WORK TO COMPLETE
Within the data below, tally the lines that contain "React" and state only the total.

[Web page revision data]
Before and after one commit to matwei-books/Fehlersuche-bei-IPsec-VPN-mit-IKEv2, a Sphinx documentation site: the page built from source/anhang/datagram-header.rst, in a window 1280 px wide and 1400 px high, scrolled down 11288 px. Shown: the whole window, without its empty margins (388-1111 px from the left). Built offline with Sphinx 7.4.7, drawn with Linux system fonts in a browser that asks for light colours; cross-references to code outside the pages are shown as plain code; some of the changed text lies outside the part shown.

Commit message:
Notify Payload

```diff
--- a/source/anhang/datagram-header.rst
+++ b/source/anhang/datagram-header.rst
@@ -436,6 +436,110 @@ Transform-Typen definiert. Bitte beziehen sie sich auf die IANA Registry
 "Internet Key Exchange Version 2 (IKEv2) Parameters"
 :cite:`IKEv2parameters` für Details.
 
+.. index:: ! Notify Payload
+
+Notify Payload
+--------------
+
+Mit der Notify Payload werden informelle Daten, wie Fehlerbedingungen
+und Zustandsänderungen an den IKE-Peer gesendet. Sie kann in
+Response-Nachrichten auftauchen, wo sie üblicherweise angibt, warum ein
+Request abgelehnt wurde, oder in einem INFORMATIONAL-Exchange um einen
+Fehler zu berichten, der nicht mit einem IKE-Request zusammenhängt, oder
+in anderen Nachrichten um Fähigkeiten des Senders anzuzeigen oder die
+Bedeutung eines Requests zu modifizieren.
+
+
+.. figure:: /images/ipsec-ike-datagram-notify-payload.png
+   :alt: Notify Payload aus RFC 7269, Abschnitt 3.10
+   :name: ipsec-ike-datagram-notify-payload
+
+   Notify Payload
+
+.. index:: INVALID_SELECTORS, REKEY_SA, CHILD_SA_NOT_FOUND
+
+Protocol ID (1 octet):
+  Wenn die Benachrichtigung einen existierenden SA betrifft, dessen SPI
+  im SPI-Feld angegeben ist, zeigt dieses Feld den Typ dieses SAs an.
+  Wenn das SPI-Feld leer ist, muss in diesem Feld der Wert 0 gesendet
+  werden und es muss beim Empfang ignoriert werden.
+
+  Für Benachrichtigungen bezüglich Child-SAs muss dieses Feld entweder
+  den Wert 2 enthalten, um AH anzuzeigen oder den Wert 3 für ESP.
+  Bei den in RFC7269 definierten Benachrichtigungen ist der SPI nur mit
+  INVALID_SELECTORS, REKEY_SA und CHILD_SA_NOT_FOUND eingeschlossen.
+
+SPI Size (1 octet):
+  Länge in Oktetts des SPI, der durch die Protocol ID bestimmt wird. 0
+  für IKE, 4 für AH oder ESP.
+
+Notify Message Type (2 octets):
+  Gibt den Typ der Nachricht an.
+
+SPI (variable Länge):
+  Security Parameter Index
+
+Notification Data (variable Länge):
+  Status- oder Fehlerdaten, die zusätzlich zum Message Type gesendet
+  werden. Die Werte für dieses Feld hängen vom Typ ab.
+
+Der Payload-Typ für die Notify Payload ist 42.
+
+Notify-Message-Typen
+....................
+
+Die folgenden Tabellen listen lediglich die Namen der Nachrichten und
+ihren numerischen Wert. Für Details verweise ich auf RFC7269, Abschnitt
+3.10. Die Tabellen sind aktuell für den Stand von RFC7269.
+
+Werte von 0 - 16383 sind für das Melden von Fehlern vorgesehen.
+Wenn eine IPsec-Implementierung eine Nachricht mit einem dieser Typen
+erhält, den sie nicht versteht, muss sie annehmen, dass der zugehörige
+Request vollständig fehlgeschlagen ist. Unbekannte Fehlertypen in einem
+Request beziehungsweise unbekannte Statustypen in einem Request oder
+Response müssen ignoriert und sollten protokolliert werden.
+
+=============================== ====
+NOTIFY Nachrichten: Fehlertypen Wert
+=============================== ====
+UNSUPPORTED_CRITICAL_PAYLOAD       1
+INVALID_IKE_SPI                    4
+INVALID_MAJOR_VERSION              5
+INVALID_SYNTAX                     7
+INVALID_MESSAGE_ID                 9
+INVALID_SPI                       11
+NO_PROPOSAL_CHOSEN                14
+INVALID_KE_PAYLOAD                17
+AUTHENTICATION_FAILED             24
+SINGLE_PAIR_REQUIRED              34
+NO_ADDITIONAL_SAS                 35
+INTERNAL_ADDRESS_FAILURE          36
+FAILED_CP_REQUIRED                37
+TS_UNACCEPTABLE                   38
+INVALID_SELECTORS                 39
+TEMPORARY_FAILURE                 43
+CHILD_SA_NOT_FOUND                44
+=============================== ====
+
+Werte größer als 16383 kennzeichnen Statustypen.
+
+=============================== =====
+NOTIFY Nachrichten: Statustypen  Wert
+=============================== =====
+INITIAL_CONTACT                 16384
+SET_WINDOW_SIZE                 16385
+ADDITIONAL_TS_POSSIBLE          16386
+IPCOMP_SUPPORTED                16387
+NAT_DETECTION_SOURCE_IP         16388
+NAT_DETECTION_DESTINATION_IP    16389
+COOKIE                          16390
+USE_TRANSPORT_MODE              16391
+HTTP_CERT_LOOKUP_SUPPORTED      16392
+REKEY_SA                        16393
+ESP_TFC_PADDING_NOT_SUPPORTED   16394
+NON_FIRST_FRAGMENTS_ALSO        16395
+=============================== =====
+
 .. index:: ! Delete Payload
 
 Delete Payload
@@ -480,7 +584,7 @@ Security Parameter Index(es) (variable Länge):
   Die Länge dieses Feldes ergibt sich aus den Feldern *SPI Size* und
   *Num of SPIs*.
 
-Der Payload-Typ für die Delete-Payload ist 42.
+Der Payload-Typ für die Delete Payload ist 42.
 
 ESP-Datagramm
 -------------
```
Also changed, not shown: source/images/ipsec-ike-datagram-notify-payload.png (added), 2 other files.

==

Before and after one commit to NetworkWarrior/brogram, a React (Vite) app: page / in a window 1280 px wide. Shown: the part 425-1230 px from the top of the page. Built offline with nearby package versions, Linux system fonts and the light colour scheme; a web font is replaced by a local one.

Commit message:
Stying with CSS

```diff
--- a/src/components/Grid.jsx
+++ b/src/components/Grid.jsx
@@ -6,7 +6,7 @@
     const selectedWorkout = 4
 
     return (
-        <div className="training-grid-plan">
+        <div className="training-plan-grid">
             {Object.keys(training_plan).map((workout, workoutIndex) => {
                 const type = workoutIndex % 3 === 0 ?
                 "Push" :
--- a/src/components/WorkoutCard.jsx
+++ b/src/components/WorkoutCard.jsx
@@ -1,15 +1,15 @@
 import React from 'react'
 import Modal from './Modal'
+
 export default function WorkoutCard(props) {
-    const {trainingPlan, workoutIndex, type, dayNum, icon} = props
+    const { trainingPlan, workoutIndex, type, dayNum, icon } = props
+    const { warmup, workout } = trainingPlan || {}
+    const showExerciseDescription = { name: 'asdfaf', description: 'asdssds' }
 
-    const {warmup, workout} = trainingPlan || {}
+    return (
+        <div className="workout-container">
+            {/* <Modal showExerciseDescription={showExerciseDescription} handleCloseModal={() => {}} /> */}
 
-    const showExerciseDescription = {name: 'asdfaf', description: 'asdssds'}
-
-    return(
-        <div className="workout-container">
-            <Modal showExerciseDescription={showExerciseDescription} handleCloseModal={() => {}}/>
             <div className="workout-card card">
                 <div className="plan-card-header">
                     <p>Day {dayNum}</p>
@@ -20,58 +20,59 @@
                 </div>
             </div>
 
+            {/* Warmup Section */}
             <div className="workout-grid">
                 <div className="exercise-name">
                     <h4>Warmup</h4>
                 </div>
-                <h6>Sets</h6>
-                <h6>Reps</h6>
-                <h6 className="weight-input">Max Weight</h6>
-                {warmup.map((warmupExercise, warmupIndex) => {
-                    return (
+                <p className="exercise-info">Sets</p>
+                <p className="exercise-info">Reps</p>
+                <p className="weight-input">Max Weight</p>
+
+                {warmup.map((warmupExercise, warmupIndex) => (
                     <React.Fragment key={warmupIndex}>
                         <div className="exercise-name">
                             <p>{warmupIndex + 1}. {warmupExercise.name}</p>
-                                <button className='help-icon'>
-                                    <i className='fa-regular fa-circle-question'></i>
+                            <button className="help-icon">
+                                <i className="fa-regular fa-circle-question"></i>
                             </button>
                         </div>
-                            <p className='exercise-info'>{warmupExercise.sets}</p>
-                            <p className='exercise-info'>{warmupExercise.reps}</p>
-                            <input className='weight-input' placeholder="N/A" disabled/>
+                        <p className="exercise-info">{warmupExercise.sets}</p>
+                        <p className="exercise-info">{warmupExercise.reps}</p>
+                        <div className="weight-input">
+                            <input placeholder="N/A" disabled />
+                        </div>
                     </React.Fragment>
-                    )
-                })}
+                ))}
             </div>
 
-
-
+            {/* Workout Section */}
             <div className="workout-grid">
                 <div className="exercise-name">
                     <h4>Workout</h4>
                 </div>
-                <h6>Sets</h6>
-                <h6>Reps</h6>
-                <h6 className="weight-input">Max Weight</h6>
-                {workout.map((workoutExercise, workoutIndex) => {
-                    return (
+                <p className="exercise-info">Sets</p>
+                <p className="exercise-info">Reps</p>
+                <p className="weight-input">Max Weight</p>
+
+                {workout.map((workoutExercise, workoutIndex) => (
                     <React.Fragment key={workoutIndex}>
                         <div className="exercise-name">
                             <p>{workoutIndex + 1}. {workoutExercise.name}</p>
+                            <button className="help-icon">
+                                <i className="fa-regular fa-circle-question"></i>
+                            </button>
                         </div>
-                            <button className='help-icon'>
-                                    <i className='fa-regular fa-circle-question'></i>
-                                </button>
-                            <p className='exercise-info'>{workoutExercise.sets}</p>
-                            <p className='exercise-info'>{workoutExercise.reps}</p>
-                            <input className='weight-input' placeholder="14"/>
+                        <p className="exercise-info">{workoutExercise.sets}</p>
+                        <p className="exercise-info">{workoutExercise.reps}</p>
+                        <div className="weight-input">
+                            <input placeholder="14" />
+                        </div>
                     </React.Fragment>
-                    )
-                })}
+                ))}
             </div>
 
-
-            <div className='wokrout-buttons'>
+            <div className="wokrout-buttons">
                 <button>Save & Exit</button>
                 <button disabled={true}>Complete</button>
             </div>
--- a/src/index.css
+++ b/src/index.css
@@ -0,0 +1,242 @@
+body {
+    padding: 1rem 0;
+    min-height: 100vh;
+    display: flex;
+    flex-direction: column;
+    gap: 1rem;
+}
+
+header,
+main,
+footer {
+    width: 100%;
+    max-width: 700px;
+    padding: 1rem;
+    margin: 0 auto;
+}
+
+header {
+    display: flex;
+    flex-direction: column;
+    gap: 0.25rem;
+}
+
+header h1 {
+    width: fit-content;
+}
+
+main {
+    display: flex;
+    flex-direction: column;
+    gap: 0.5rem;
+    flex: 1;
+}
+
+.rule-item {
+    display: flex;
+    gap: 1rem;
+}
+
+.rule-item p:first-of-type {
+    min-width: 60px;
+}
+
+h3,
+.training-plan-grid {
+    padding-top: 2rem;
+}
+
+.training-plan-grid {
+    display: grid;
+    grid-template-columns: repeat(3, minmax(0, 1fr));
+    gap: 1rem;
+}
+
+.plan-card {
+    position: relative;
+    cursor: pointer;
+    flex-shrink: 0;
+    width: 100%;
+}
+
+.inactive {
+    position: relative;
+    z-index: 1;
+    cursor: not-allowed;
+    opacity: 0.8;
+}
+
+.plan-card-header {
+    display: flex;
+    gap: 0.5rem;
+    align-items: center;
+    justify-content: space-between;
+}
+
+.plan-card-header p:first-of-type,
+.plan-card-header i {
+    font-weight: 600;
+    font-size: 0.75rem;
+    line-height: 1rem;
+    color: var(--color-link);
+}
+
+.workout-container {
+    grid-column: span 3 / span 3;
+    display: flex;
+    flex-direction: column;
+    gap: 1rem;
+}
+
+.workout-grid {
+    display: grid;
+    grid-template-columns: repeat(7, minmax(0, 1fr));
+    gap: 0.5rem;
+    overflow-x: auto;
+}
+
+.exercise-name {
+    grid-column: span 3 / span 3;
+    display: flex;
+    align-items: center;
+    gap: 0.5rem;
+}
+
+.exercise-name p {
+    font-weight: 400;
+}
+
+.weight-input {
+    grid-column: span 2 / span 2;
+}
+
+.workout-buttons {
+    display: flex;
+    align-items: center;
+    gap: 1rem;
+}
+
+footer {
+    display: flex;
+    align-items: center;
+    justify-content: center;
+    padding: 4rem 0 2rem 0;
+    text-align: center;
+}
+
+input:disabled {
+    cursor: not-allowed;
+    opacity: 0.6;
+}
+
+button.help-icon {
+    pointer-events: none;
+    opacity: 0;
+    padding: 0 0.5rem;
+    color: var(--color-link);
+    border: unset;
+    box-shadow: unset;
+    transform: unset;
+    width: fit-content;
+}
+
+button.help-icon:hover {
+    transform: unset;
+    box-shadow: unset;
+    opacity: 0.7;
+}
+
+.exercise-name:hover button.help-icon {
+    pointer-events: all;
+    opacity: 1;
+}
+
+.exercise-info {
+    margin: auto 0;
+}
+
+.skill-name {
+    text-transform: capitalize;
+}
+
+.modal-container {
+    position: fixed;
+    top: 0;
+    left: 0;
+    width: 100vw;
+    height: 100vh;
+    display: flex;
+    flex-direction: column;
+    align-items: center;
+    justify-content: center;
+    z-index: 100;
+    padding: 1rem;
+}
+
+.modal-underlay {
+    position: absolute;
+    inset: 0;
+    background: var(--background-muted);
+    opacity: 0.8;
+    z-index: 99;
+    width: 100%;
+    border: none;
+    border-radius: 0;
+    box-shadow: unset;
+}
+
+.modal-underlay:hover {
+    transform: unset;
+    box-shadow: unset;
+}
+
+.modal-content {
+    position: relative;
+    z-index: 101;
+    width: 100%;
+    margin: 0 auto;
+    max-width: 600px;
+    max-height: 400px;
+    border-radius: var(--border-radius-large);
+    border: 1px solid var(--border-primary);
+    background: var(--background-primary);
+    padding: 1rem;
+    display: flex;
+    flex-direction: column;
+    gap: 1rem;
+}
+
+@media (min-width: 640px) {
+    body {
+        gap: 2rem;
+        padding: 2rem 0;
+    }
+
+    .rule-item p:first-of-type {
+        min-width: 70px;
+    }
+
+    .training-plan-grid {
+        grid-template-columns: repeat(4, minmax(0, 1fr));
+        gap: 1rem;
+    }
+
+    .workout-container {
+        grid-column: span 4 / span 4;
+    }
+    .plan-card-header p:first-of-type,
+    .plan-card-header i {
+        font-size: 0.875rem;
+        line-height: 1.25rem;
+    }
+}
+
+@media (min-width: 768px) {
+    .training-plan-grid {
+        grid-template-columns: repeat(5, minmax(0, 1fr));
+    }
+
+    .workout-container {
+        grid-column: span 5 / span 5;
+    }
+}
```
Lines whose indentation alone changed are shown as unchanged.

COMPLETED EXERCISE
6